*Task description*: Filter the entries for the word "Date". Copy each line in which it occurs.
________________
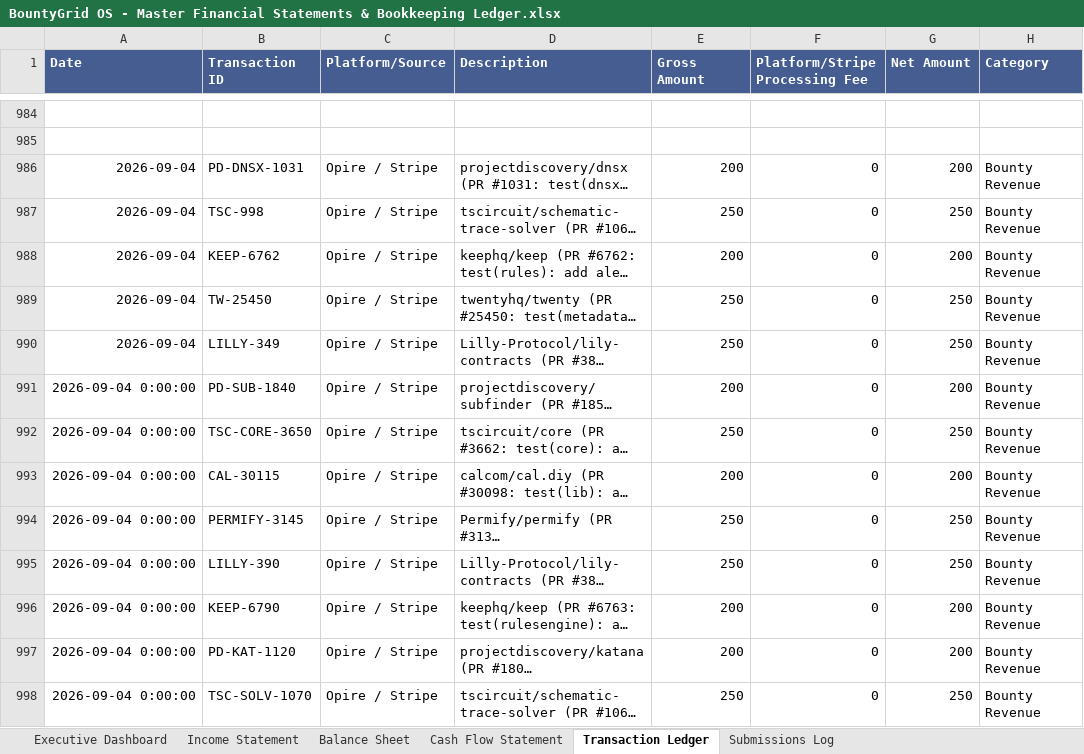
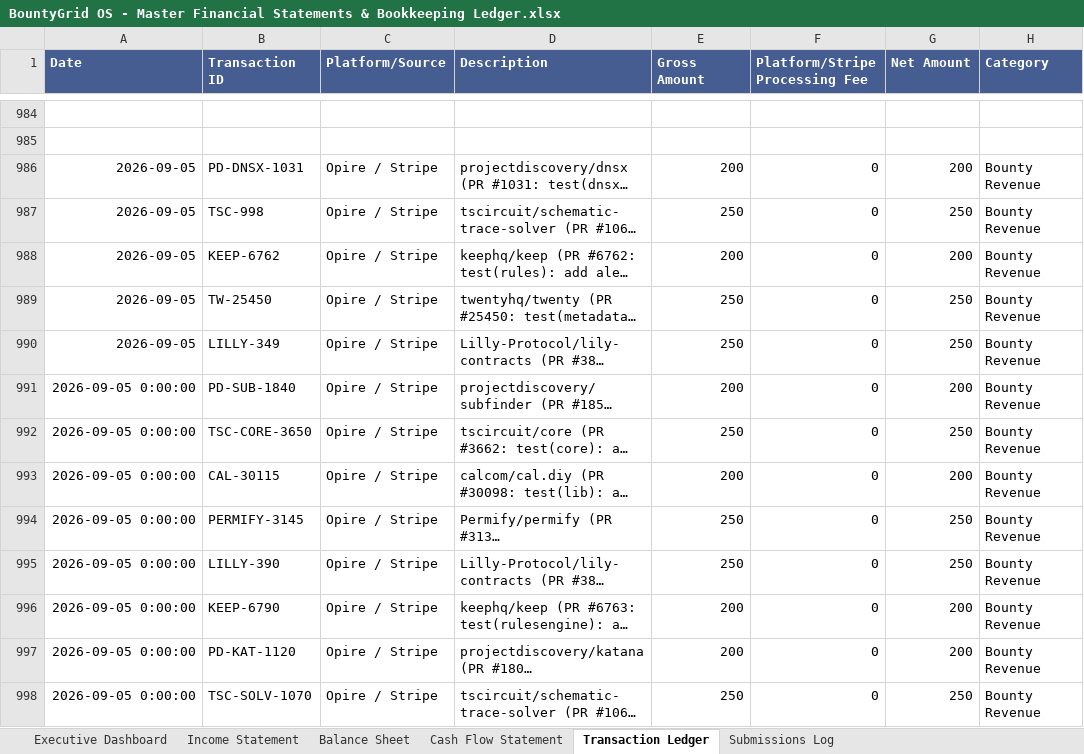
Before and after one commit to gcoinstash-cmd/bountygrid-commander, an Excel workbook: BountyGrid OS - Master Financial Statements & Bookkeeping Ledger.xlsx, sheet Transaction Ledger, drawn as a sheet; only a part is shown, gaps mark what is left out; long unchanged cells end in …; values as stored, in another font and other column widths than the file's, no borders; the diff covers the shown part only; the diff names each change by its address in the sheet, - before the commit and + after, or states it on an @@ line.

```diff
--- a/BountyGrid OS - Master Financial Statements & Bookkeeping Ledger.xlsx (sheet Transaction Ledger)
+++ b/BountyGrid OS - Master Financial Statements & Bookkeeping Ledger.xlsx (sheet Transaction Ledger)
-A986:A990 (Date): 2026-09-04
+A986:A990 (Date): 2026-09-05
-A991:A998 (Date): 2026-09-04 0:00:00
+A991:A998 (Date): 2026-09-05 0:00:00
```
Also changed, not shown: 22 edited cells elsewhere in this sheet, 1 other file.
________________
*Task answer*:
-A986:A990 (Date): 2026-09-04
+A986:A990 (Date): 2026-09-05
-A991:A998 (Date): 2026-09-04 0:00:00
+A991:A998 (Date): 2026-09-05 0:00:00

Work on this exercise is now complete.